I then resolved that, by the grace of God, I would no longer indulge a taste and inclination so destructive to vital godliness. That my reading should be selected with reference to the glory of God and the best interest of my soul. I would in this manner waste no more of the golden moments that were still left me to prepare for heaven; but would bear in mind that I must give an account of them all to God, and that I was not at liberty to please myself, but should please Him who purchased me with His own blood.
Though this resolution may be severely tried, and the power of temptation is strong, I rely upon the promise of the Lord for strength to overcome. Thus far it is easier than I anticipated, for I taste once more the preciousness of a Saviour’s love. Again He meets me in the closet, and it seems easy to part with all beside. But never again can I rest without the assurance of my acceptance with Him. How good and merciful God has been, my tongue can never express. But at times I can realize and feel it, in some degree at least; and the thought of grieving Him again is more sad than the thought of death. O, I do love Him, and I long to love Him more.
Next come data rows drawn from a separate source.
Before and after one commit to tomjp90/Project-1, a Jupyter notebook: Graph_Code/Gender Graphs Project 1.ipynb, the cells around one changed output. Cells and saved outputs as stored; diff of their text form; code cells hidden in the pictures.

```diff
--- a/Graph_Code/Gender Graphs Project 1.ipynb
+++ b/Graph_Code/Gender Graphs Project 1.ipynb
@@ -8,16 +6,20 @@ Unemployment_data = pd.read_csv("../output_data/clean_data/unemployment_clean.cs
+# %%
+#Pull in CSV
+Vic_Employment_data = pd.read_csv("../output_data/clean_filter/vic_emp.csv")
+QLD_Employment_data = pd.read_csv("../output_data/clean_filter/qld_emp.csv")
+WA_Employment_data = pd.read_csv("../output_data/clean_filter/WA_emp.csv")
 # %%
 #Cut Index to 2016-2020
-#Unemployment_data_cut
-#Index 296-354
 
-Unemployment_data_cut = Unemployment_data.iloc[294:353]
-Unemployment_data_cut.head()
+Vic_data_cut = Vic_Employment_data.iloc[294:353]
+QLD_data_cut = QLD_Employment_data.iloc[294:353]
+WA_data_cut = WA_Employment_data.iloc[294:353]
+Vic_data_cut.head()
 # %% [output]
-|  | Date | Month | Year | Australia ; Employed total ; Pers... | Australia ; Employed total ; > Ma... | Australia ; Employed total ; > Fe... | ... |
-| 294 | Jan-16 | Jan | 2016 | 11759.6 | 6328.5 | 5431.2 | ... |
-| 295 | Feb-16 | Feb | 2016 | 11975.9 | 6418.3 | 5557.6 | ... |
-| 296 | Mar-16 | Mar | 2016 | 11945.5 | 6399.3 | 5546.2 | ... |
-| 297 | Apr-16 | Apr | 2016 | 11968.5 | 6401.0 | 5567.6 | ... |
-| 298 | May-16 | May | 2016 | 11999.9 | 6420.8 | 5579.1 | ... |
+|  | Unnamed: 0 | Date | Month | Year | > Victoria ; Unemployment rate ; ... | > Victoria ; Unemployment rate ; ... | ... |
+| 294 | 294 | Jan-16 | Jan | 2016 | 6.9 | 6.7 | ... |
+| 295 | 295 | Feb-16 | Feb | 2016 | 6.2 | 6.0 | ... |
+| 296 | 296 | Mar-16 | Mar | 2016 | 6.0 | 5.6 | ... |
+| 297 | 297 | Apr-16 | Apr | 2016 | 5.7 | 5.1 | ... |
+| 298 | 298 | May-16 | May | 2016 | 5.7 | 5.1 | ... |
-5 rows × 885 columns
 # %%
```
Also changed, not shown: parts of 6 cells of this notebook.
The evil effects of such reading as is here referred to, are many; but one in particular I noticed upon myself. Men and women of the world, without one particle of the spirit of true religion are made to appear as real Christians, and represented as far less human than divine; and as we read, they become in our minds, models of excellence, and worthy of all imitation, and we, look no higher. Thus the standard of piety is lowered to the very dust, and ere we are aware of it we become just like the world. We may think we can read without being influenced by it, but it is not so. We shun our former associates, because we fear the influence of their worldly spirit; but worldly books are no less dangerous companions, and should be as carefully avoided.
Perhaps some of my young friends may find in this little sketch, a record of their own experience, though I hope not many. Yet we are exposed to similar temptations, and may be overtaken in the same snare; so that the fall of one should admonish the others, and we may each, perhaps, expose some device of the enemy, and in this way be helpers to each other. I rejoice that, though we have such an artful and mighty foe to contend with, our God is wiser and stronger than he, and has promised to deliver us if we trust in Him. Jesus has overcome, and we too may overcome, and with Him inherit all things.
My dear young brothers and sisters, let us look heaven-ward. Glory, glory unspeakable is there, and it may all be our own. Let us never for one moment think it hard to part with the, pleasures and enjoyments of this vain, perishing world; but rather rejoice that we are permitted in any degree to deny ourselves for the sake of the friendship of Jesus, and have respect unto the recompense of reward. It is only when we lose sight of the glorious things that God has prepared for those who love Him, that this world possesses any attractions for us. I feel like leaving it all behind, and pressing forward to grasp the everlasting prize. We leave nothing that will be of any value to us in the “day for which all other days were made.” Let us remember this, and employ our time in such a way as will appear to our advantage then. Let us make the Bible our heart’s best treasure, and our book of study, and its sacred truths will sanctify us, its precious promises be our joy even in the midst of grief, and its holy precepts guide us safely through to our Father’s kingdom.
The Youth’s Instructor, January, 1854.